Data excerpts Start Marker

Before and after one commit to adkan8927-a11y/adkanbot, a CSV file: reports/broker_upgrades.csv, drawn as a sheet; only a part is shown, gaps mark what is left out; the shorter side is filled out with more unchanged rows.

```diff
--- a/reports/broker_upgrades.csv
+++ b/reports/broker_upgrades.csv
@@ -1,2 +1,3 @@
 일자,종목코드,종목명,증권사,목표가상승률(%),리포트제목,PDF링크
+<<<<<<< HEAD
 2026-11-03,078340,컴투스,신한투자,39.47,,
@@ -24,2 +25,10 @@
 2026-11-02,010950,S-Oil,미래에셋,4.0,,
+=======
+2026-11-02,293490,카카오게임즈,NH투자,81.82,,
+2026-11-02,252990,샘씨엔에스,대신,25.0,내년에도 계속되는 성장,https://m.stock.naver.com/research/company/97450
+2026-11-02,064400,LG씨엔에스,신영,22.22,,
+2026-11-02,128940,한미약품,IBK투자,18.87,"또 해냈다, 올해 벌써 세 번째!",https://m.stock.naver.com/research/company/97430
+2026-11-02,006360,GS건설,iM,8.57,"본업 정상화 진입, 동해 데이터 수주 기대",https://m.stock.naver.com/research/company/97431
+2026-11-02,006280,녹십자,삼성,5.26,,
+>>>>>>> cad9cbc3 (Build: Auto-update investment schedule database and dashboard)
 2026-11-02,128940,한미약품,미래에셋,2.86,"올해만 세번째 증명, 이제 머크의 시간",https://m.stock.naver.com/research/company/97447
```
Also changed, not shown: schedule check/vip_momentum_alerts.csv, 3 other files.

Data excerpts End Marker

Your goal:
Across the data above, how many lines include the word "미래에셋"? Give only the count.

Final answer:
2